York Theatre Royal, June 25
York Light Opera Company have produced a show that’s a little different. Avenue Q has been around on Broadway since 2003 and has transferred all over the world.
Its creators have moved onto such projects as The Book of Mormon and the latest Disney juggernaut Frozen. I actually saw it on Broadway about five years. There it was amazing, but will this production impress me as much?
In essence this is a tale of a group of friends in New York, all living on the titular Avenue Q. But here is where the twist kicks in; all but three of the characters are puppets.
Yes, puppets, like Sesame Street (although legally nothing to do with Muppets or Sesame Street!).
This show is unique among puppet shows in that the puppeteers are on stage with the puppets.

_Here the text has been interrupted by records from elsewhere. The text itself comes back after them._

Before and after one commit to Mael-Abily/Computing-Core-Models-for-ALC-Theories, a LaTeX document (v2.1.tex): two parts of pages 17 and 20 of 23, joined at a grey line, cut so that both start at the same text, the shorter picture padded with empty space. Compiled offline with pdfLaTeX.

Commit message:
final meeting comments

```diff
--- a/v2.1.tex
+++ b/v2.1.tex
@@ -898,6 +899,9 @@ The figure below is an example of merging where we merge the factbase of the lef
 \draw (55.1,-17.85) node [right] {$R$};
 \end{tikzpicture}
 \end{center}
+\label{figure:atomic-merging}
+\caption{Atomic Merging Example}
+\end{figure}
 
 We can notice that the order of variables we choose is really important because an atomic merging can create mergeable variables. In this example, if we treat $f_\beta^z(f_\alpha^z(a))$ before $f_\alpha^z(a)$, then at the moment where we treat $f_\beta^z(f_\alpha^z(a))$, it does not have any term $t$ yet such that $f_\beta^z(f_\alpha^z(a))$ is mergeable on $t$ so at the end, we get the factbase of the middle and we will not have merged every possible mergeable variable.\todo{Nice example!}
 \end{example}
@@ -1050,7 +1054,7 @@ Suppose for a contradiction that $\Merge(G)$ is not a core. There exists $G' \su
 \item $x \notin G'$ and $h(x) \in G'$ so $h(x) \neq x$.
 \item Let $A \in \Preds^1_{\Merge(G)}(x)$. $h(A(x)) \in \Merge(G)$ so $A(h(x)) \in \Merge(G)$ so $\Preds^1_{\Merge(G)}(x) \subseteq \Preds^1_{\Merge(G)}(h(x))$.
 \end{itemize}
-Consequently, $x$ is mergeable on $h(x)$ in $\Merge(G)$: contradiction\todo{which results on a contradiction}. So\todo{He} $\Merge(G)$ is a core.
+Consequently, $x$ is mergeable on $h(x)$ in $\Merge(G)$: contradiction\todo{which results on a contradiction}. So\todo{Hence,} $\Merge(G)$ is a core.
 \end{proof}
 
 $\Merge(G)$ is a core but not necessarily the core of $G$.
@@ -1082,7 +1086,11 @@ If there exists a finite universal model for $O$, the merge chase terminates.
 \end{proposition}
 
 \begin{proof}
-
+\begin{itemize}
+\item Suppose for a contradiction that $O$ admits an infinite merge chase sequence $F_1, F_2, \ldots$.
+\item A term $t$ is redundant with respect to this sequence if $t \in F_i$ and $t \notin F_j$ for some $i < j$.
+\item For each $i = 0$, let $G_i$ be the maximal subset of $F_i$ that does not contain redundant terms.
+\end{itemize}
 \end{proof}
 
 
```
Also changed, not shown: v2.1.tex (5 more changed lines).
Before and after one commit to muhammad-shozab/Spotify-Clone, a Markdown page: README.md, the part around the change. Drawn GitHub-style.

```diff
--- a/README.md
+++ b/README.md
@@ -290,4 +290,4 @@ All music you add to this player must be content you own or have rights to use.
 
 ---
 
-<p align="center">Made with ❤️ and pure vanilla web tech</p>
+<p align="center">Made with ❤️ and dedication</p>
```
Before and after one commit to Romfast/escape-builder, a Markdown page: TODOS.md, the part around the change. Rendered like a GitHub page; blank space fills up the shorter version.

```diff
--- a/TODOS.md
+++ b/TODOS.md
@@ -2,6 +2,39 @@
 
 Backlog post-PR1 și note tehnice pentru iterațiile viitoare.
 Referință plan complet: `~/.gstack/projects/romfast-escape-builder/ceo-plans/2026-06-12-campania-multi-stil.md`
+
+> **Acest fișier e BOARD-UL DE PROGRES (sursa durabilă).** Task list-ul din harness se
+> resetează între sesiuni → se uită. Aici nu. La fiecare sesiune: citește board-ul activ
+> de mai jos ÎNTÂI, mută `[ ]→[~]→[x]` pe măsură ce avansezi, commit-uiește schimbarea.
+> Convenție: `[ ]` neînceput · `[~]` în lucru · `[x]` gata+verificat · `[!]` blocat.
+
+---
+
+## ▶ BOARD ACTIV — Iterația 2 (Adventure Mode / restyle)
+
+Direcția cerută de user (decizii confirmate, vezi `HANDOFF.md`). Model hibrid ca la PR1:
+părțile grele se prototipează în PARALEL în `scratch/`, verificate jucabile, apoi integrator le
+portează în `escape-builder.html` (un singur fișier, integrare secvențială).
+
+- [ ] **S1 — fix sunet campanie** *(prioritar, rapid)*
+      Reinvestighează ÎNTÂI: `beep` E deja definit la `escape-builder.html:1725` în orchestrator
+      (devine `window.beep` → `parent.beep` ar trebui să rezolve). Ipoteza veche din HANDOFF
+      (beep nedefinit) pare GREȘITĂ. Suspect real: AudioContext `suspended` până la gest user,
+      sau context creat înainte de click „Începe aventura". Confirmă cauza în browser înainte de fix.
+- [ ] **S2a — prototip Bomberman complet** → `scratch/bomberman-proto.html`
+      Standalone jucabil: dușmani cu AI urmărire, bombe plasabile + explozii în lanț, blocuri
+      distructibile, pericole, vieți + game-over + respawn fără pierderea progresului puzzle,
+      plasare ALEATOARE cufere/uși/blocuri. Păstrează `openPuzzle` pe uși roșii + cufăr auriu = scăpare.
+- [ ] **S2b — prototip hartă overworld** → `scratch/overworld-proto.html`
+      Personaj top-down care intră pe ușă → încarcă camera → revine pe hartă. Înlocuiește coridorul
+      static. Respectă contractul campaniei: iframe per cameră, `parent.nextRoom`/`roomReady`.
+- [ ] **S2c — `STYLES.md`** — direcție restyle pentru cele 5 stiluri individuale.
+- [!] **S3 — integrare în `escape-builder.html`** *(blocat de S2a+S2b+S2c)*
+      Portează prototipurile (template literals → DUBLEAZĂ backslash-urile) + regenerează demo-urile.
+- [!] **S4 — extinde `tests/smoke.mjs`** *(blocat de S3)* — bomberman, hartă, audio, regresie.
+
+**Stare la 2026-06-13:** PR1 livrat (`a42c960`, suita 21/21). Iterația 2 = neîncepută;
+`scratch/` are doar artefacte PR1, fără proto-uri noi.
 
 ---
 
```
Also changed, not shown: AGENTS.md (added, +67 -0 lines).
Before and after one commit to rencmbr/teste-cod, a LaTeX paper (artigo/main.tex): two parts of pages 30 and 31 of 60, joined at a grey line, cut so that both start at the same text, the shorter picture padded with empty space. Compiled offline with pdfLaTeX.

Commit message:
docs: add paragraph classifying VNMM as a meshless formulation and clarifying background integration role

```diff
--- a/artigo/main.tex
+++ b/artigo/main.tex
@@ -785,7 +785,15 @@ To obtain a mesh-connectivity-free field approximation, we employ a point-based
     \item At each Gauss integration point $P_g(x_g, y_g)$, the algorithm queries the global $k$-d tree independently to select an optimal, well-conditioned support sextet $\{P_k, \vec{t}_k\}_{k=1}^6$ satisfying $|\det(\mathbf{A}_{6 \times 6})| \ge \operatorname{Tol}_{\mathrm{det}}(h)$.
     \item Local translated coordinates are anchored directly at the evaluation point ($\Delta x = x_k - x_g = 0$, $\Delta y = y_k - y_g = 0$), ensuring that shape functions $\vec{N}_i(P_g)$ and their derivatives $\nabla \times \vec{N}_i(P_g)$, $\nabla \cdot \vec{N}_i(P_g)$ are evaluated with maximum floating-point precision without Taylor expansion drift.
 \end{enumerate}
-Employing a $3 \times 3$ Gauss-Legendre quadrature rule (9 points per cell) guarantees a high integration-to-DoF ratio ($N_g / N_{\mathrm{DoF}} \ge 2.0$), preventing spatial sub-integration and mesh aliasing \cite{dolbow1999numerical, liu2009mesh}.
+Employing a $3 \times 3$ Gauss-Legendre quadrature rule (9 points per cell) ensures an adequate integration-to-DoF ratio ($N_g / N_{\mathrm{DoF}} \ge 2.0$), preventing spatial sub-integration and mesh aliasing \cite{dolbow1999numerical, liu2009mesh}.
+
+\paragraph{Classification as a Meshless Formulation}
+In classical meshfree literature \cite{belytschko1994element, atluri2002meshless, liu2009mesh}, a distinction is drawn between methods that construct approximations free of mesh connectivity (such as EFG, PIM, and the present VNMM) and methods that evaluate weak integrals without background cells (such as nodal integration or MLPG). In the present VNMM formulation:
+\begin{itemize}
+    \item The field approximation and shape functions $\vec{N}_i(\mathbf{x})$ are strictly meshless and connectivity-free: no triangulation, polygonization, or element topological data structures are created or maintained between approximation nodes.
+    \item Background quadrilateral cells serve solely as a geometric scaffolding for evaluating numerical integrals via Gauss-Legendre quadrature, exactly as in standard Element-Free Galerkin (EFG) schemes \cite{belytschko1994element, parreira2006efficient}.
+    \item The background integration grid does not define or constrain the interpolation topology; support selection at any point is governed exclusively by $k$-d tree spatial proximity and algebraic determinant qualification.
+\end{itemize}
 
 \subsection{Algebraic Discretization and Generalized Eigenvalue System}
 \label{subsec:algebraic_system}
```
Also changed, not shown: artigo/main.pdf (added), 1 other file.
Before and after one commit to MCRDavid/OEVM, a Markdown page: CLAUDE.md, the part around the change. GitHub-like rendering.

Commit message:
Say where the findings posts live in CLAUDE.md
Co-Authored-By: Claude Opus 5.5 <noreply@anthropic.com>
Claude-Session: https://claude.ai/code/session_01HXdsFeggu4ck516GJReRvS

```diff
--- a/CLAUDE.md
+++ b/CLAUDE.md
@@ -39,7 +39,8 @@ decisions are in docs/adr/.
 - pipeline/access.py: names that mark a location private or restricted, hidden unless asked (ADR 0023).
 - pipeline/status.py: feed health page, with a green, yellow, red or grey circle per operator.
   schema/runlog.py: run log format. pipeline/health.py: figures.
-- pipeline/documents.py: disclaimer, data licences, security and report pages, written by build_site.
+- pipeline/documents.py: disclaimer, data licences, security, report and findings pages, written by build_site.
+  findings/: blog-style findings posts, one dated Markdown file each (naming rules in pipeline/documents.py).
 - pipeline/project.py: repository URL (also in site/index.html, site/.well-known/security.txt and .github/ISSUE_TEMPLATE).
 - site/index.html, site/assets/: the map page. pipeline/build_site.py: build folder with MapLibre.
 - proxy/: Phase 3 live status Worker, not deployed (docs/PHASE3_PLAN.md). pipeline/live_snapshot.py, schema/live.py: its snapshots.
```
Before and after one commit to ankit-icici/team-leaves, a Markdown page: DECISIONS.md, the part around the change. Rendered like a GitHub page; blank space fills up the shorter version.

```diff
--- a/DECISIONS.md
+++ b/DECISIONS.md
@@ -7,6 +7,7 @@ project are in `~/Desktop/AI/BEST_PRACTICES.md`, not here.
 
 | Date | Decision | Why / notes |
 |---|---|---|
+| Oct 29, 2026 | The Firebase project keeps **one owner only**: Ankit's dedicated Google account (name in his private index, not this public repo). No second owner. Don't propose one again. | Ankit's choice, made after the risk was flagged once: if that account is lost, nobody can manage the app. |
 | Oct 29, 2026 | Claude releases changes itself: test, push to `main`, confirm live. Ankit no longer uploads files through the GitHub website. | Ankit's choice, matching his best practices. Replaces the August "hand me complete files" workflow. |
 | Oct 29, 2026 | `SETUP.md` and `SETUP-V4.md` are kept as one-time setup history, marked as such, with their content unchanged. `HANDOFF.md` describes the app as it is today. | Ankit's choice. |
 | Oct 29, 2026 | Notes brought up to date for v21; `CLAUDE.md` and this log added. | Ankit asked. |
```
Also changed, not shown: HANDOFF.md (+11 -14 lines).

The only concession to them hiding is that they wear all black.
This may sound distracting but I found that it added to the show, it doesn’t take long before you don’t really notice the actors.
Our nominal hero is Princeton, a recent graduate who very quickly discovers that his BA in English is pretty worthless (don’t I know it?!), who meets and falls for Kate Monster, a sweet natured teaching assistant who happens to be a monster (a cute and cuddly one).
Avenue Q is populated by such characters as Rod and Nicky – a closeted gay banker and his layabout roommate – comedian Brian and his other half, Japanese therapist Christmas Eve.
Not to mention Trekkie Monster, who gets the catchiest of all the songs in the show. You will know it when you hear it…
I haven’t even told you about Gary Coleman yet: yes, that Gary Coleman, former child star of Different Strokes. He is the superintendent of their buildings, having hit on hard times.
Here Coleman is played by Lauren Charlton-Mathews, ably continuing the tradition of having the character played by a woman.
The cast in general dealt with the complicated issue of acting and puppetry very well. The standout for me was Alexa Chaplin as Kate Monster, who gave Kate the required personality while also adding subtle human touches acting alongside her.
I was also particularly impressed by Richard McDonald playing Nicky, a puppet who could have very easily just been Ernie, but excellent voice and puppet work kept that from happening.
The only major flaw of this production came from the crew. Unfortunately, several lighting cues were missed and there were a couple of microphone issues. I am nit-picking here, but the actors deserved better.
In short, Avenue Q is not a show to take the kids to, but I did see several older members of the audience chuckling away at songs such as The Internet Is For Porn and Everyone’s A Little Bit Racist.
A consistently funny, well-acted and surprisingly sweet show, which probably won’t show up York again anytime soon.
Definitely see it while you have the chance!